Records from a data source:
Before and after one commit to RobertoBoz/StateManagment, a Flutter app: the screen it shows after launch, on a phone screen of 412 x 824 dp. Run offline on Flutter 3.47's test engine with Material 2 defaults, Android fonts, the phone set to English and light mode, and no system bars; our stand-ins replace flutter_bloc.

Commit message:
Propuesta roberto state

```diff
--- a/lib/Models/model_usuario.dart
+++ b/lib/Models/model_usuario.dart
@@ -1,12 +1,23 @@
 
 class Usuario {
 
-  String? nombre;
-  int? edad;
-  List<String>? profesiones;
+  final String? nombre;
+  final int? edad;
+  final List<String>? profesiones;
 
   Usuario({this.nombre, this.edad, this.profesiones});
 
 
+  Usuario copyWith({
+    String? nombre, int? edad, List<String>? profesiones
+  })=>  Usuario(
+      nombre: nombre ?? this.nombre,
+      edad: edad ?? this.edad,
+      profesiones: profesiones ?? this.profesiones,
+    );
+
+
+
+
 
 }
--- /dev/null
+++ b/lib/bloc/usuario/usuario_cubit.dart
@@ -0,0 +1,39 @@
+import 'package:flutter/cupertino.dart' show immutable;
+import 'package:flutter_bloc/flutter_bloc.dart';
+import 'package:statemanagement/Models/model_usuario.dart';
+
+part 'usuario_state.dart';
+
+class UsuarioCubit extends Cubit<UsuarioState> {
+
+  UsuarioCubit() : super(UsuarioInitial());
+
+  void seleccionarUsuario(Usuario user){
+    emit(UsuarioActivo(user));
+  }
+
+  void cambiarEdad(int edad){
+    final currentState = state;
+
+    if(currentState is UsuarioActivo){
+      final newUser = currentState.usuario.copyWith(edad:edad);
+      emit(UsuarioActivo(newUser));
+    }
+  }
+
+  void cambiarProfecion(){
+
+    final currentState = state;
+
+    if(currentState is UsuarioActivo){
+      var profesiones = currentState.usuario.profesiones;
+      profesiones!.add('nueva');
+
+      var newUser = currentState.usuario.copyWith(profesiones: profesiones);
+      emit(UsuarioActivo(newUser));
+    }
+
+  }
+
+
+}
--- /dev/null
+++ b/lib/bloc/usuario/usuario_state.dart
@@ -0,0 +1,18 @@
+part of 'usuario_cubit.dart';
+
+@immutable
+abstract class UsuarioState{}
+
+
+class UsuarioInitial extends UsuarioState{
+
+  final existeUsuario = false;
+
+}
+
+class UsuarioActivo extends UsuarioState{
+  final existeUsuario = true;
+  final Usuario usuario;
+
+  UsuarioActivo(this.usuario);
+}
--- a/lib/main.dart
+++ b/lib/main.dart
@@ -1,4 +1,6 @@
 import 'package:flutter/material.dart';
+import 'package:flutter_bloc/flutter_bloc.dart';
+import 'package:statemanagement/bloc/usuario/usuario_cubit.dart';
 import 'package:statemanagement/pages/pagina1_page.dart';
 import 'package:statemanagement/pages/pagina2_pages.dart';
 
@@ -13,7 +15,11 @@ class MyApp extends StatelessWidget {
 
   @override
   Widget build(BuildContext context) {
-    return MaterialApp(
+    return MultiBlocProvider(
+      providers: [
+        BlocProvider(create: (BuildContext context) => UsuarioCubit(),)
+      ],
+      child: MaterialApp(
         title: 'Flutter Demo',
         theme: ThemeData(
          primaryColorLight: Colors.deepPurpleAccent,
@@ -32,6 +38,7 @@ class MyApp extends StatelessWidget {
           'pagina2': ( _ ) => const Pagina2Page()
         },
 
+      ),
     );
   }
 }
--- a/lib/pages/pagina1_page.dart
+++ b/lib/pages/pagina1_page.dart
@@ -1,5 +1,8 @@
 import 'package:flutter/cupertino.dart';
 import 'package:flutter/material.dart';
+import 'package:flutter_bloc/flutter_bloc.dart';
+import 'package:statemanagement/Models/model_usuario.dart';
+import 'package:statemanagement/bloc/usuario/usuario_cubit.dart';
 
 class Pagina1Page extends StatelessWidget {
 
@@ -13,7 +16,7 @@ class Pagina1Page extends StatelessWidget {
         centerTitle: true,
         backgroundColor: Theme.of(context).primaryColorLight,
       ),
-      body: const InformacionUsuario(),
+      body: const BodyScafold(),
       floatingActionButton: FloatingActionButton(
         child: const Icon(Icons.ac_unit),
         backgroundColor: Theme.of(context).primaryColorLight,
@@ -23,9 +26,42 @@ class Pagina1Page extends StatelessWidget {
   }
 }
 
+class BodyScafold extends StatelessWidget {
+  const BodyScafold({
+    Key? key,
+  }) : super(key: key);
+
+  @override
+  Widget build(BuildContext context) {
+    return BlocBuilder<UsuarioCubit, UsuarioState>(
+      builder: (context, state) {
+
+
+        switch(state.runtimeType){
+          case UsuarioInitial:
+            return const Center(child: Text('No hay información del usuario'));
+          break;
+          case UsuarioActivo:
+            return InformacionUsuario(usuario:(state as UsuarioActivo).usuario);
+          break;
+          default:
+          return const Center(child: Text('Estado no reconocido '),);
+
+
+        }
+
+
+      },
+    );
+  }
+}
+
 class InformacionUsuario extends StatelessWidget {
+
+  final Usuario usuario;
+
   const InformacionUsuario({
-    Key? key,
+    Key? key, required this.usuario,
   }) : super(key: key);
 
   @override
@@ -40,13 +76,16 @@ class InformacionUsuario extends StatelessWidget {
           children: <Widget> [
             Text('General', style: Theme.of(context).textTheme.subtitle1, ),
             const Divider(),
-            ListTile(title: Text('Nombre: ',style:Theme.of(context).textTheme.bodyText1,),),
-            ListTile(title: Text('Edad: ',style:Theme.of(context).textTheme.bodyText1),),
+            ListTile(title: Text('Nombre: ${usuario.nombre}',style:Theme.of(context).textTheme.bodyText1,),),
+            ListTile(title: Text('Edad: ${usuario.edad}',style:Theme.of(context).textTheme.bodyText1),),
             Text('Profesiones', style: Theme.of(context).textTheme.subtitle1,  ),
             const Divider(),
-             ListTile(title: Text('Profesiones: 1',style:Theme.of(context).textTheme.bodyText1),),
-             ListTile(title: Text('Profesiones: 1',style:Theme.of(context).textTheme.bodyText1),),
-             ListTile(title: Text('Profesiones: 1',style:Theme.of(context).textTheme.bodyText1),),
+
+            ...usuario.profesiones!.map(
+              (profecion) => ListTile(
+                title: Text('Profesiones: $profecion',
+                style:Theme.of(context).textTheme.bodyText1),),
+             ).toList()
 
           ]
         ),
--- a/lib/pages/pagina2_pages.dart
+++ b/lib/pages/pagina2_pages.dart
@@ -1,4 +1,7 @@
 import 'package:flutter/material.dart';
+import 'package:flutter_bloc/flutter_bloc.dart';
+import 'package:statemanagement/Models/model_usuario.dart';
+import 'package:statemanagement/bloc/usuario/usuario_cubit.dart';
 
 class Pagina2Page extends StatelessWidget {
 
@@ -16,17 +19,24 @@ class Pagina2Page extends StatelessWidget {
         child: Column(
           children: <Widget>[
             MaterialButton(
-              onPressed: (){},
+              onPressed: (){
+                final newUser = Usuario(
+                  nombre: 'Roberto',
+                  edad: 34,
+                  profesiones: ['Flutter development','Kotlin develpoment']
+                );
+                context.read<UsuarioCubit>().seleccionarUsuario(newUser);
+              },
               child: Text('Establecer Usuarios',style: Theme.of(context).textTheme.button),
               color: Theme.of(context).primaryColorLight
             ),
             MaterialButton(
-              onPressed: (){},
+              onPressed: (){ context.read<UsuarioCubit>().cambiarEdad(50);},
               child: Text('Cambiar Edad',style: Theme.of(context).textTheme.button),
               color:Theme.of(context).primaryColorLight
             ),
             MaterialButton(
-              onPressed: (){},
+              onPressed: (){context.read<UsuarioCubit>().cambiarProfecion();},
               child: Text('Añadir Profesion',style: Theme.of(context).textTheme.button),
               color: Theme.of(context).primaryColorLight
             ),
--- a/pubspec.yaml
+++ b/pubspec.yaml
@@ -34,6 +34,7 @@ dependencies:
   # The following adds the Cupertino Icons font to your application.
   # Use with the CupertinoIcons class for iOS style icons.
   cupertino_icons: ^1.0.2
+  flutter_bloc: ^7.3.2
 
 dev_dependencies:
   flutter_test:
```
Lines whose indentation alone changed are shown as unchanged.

==

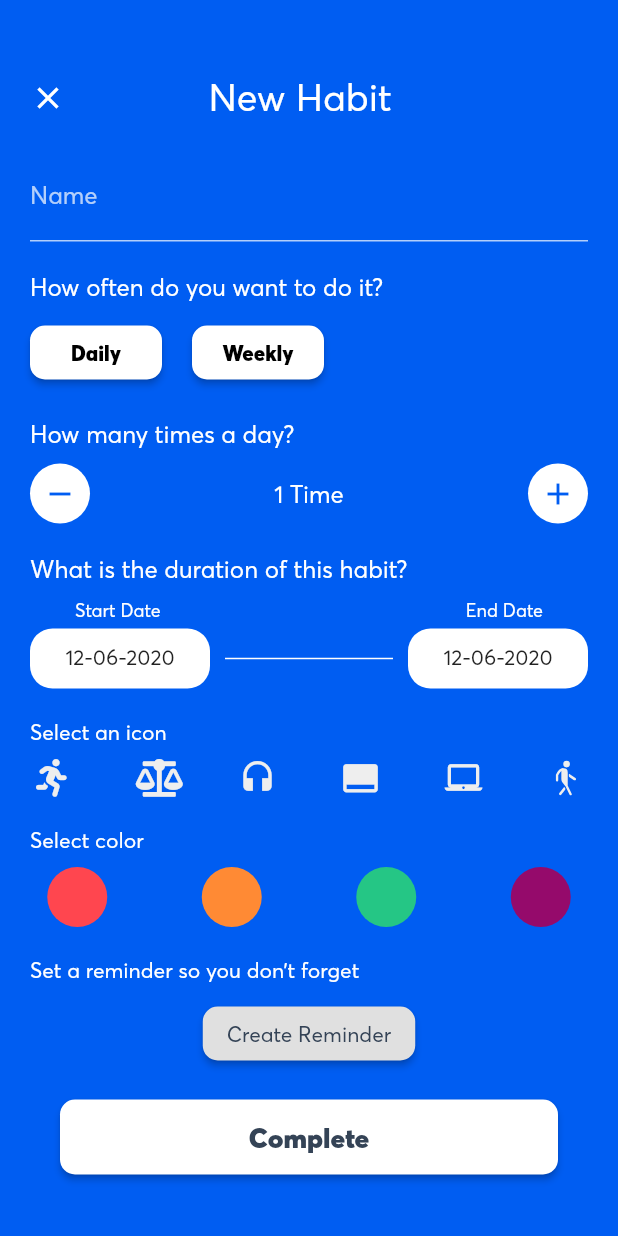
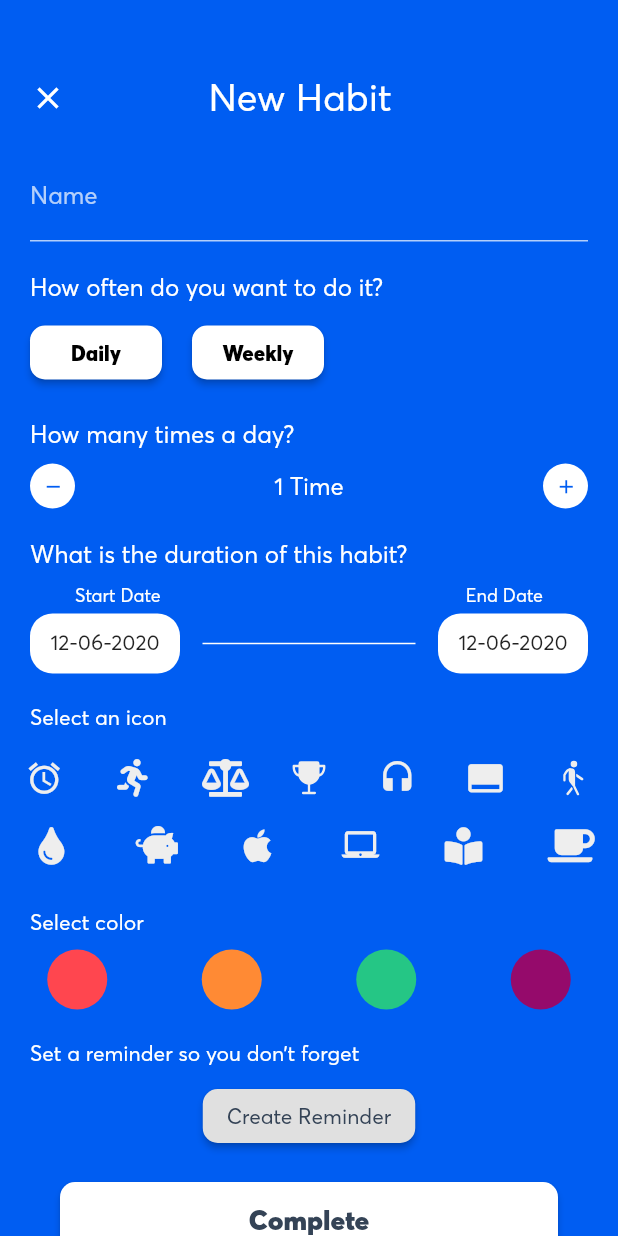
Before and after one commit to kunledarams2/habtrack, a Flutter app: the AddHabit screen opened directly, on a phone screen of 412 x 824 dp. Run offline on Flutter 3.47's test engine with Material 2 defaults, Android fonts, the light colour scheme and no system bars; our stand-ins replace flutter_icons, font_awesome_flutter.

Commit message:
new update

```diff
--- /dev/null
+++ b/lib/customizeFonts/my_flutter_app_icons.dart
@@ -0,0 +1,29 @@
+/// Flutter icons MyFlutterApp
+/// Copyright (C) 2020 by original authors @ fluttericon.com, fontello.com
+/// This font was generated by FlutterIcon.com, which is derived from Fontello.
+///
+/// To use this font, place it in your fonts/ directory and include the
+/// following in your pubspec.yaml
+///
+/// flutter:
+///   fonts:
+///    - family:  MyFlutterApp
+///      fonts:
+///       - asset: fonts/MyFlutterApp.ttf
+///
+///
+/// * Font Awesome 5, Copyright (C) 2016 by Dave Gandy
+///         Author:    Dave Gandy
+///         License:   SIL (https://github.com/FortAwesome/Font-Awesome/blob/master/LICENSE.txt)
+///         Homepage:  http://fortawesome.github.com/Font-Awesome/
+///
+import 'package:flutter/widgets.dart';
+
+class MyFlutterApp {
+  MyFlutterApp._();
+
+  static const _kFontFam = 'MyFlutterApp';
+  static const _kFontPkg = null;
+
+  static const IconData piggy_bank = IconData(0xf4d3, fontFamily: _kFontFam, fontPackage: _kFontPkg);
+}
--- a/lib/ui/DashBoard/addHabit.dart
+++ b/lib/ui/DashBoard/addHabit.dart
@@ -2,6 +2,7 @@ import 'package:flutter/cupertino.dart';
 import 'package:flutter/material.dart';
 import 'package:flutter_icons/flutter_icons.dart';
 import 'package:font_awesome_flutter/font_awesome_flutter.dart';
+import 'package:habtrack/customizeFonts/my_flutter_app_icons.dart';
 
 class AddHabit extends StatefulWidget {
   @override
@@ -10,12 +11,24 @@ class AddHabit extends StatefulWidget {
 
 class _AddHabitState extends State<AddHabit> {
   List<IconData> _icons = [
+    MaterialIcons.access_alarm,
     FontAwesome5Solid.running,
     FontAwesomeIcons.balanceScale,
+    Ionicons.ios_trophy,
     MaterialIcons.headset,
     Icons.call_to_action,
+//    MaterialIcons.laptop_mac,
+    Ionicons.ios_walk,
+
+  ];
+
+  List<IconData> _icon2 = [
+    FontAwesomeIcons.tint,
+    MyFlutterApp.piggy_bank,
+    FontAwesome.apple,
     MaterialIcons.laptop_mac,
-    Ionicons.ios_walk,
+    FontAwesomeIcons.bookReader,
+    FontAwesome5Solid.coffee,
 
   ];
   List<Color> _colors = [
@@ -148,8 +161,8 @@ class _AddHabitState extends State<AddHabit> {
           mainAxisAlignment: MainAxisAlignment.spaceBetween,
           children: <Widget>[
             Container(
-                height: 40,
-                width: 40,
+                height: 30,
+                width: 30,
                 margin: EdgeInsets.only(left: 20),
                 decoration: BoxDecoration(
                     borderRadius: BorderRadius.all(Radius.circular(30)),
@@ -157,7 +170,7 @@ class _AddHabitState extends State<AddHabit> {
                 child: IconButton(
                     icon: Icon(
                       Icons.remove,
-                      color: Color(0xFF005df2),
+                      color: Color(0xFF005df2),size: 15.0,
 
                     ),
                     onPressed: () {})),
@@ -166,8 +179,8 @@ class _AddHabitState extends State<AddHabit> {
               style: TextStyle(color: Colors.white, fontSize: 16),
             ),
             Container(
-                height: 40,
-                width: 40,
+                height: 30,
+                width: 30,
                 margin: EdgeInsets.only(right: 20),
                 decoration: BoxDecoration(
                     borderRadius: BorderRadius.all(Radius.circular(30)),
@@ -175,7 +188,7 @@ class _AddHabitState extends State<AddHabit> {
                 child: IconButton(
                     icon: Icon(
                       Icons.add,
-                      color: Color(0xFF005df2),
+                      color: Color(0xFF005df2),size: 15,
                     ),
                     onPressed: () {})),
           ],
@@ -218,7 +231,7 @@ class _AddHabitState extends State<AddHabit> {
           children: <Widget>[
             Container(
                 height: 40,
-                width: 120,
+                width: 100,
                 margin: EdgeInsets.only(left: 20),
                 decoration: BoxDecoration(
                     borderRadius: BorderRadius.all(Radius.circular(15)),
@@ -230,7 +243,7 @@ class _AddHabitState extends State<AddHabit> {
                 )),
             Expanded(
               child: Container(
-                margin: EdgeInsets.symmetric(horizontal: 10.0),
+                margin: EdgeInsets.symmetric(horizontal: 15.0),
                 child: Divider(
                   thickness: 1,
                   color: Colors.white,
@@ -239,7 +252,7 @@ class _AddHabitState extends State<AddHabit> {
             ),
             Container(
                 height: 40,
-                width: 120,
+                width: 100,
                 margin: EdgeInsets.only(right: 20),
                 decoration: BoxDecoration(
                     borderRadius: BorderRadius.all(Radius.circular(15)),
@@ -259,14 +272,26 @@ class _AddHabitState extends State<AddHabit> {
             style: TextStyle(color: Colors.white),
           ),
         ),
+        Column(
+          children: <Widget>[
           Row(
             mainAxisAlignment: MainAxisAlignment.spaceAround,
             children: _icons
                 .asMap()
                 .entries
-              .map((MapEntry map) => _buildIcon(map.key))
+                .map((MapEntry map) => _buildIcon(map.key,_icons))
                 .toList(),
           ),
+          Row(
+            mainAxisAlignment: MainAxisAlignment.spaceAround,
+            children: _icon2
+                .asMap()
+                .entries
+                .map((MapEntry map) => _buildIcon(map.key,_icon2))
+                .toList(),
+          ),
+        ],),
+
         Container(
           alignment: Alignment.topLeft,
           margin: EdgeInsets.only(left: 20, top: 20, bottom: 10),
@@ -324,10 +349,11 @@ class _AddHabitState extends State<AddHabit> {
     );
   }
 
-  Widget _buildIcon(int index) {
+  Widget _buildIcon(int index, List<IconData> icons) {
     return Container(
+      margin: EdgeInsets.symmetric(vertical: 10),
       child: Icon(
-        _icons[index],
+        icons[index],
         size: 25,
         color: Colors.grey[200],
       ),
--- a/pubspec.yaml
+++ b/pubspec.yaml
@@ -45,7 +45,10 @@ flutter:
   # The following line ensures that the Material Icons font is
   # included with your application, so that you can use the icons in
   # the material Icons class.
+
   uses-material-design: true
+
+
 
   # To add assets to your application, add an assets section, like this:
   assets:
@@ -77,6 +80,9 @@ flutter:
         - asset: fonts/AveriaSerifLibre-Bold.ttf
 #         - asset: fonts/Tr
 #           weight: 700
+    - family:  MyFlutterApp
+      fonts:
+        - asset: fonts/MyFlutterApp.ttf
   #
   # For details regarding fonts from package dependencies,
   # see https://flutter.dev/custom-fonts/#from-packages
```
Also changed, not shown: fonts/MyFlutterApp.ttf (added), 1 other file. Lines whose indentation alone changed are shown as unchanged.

WHAT NEEDS TO BE DONE
The lines you need are those containing "your"; find them in the records and copy them.

EXERCISE OUTPUT
   # The following adds the Cupertino Icons font to your application.
+/// To use this font, place it in your fonts/ directory and include the
+/// following in your pubspec.yaml
   # included with your application, so that you can use the icons in
   # To add assets to your application, add an assets section, like this:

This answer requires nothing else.